"No," Assad-loyalists would rush to say when asked if the current Russian military build-up in Syria can be considered an "invasion" or indeed, a new foreign "occupation" of Arab lands.
The Russians apparently learned little from their miserable years in Afghanistan and now are heading for a debilitating exercise in futility that might distract them from their efforts to undermine NATO and destabilize parts of Eastern Europe.
The United Nations is the keystone of a collective security system that is straining to rise to the new challenges that confront the planet; the choice of the individual who will lead it is absolutely critical. Who will have the courage to reform the institution?
There appears to be a gaping flaw in Russia's agenda if, indeed, it is based on promoting the safety and security of the Syrian people. Putin's posturing on his Western flank over the last two years might reveal a renewed desire to protect regional strategic assets.
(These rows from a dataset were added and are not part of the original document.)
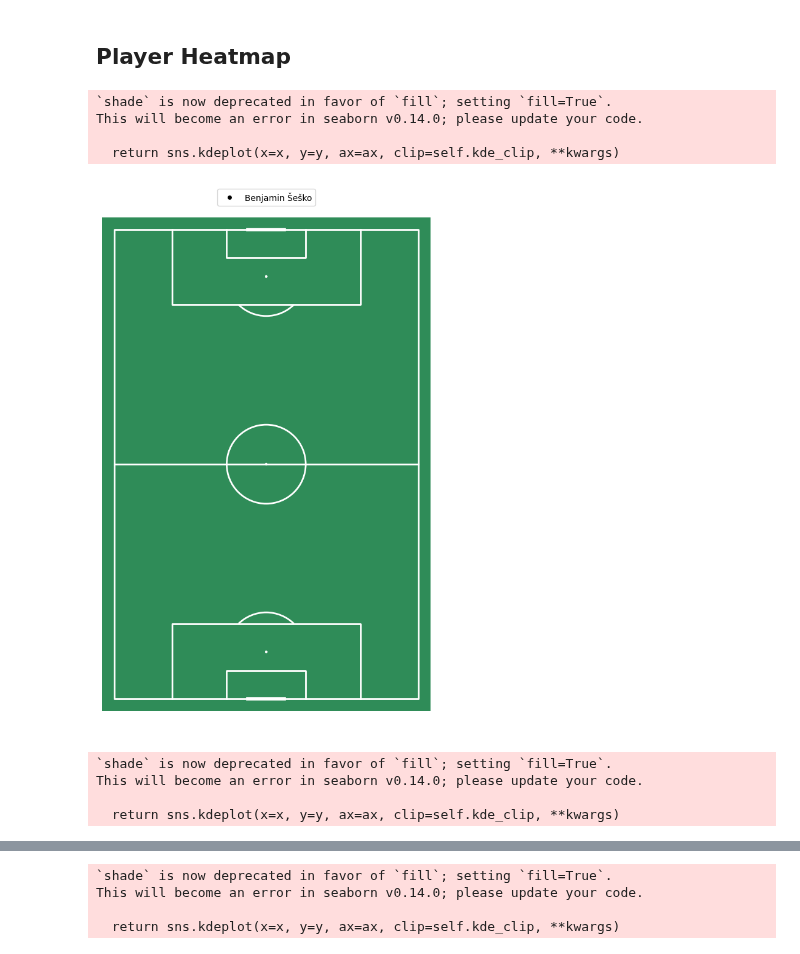
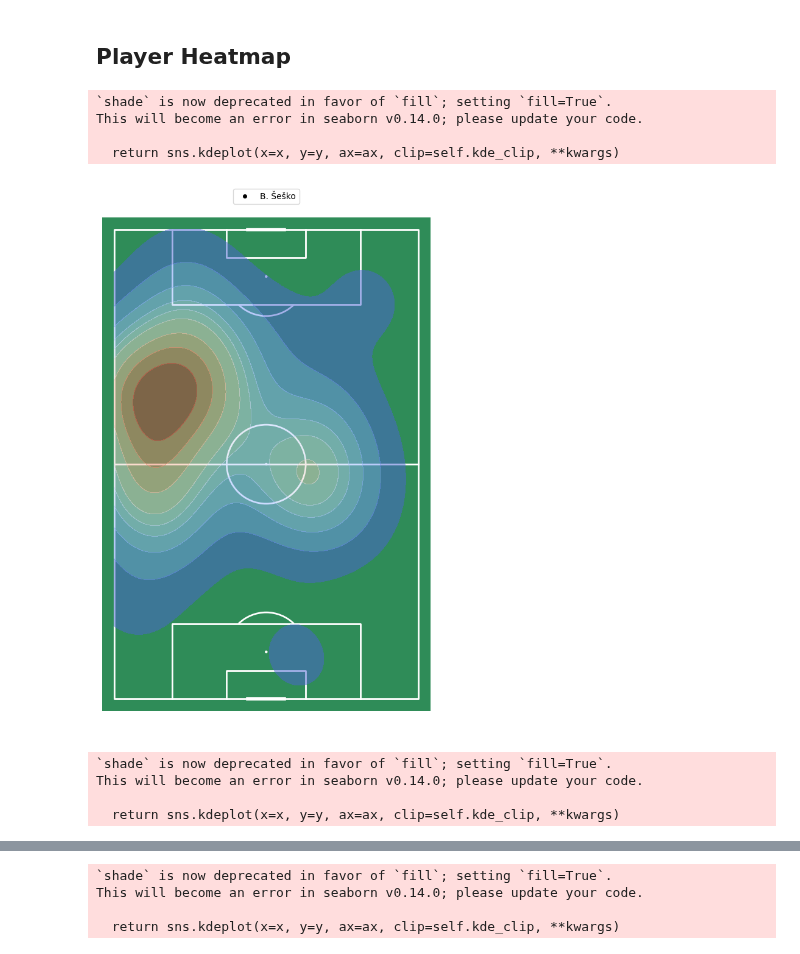
Before and after one commit to ngroggy/SoccerAnalytics, a Jupyter notebook: notebooks/3-PlayerHeatmap.ipynb, the cells around one changed output, grey strips where cells are left out. Saved outputs shown, nothing was run; the diff lists cells and outputs as text; code cells hidden in the pictures.

```diff
--- a/notebooks/3-PlayerHeatmap.ipynb
+++ b/notebooks/3-PlayerHeatmap.ipynb
@@ -12,7 +12,7 @@ from matplotlib.lines import Line2D
 # %%
 
 # Import the dataset
-file_path = './input/wyscout/5414260.json'
+file_path = './input/wyscout/5414302.json'
 with open(file_path, 'r', encoding='utf-8') as file:
     data = json.load(file)
 
@@ -20,42 +20,42 @@ df = pd.json_normalize(data, record_path=['events'])
 
 
 # Create an array with players you want to see
-player = ['Benjamin Šeško', 'Jasmin Kurtič', 'Žan Karničnik']
+player = ['B. Šeško', 'J. Kurtič', 'Ž. Karničnik']
 for pl in player:
     df_player = df[df['player.name'] == pl]
 
     # Pitch
     pitch = VerticalPitch(pitch_color='#2f8c58',
                           line_color='white',
                           pitch_type='wyscout')
 
     fig, ax = pitch.grid(grid_height=0.9, title_height=0.06, axis=False,
                          endnote_height=0.04, title_space=0, endnote_space=0)
 
     # Heatmap as Kernel Density Estimation
     pitch.kdeplot(
     x=df_player['location.x'],
     y=df_player['location.y'],
     shade = True,
-    shade_lowest=True,
+    shade_lowest=False,
     alpha=.5,
     n_levels=10,
     cmap = 'coolwarm',
     ax=ax['pitch']
     )
 
     legend_elements = [Line2D([0], [0], color='w', markerfacecolor='k', marker='o', label=pl)]
 
     plt.legend(handles=legend_elements, loc='upper center', bbox_to_anchor=(0.5, 1), bbox_transform=plt.gcf().transFigure,
                handlelength=2, labelspacing=1.2, fontsize=10)
     plt.savefig(f'{pl}_heatmap.png')
     plt.show()
 # %% [output]
 `shade` is now deprecated in favor of `fill`; setting `fill=True`.
 This will become an error in seaborn v0.14.0; please update your code.
 
   return sns.kdeplot(x=x, y=y, ax=ax, clip=self.kde_clip, **kwargs)
-[figure, old version]
+[figure, new version]
 `shade` is now deprecated in favor of `fill`; setting `fill=True`.
 This will become an error in seaborn v0.14.0; please update your code.
 
```
Also changed, not shown: parts of 1 cell of this notebook.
While the American media was enamored by the charismatic pope's "historic" visit to the United States (I seem to remember popes have visited before), more important earthly developments occurred.
Have no doubt, his trail is laced with destruction, he has also left his country with a terrible image world wide. He further damaged the weak European unity. He lacked the finesse to combine hard power with soft power, for it is the prior that he really understands. But he also understood that the disorderly way Europe has been tackling the crisis plays in his hand.
Information warfare requires an infrastructure of broadcasting, social media, and other communication assets that can direct messages to the same audiences the Russians target, but do so more effectively.
Obama's China syndrome is that he seeks both to engage China and to contain China. Both are appropriate and arguably quite necessary goals for American statecraft. But they presuppose a state of creative tension between the established superpower and would-be superpower.
Iranian officials' rhetoric and tone on the Yemen crisis has slightly changed. This change was initiated because of the shift in Iran's foreign policy regarding how to use "diplomacy" and the appropriate wording in order to achieve Tehran's ideological, geopolitical and economic objectives.
The last several weeks has seen some extraordinary developments in Russia's role in the Syrian Civil War. Russia has deployed 28 Suhkoi jet fighters, roughly two squadrons, in Syria. Originally believed to be SU-27s, NATO designation, "Flanker," satellite reconnaissance now indicates they are a mix of different variants.
What started as a civil war in Syria nearly five years ago has now evolved into an international crisis unmatched by any other since World War II. The global community now has a solemn obligation to end this humanitarian disaster, but it cannot do so unless all the powers affected by the conflict set aside their differences.
Italy is a country of contradictions. But then, everything and everyone who is even remotely interesting to me is a mix of old and new, good and bad, mild and passionate -- with every nuance of feelings and experiences in between.
The gravest threat to American global leadership is neither Russia nor China but continued interest group-driven congressional abandonment of the kind of balanced strategy that won the Cold War.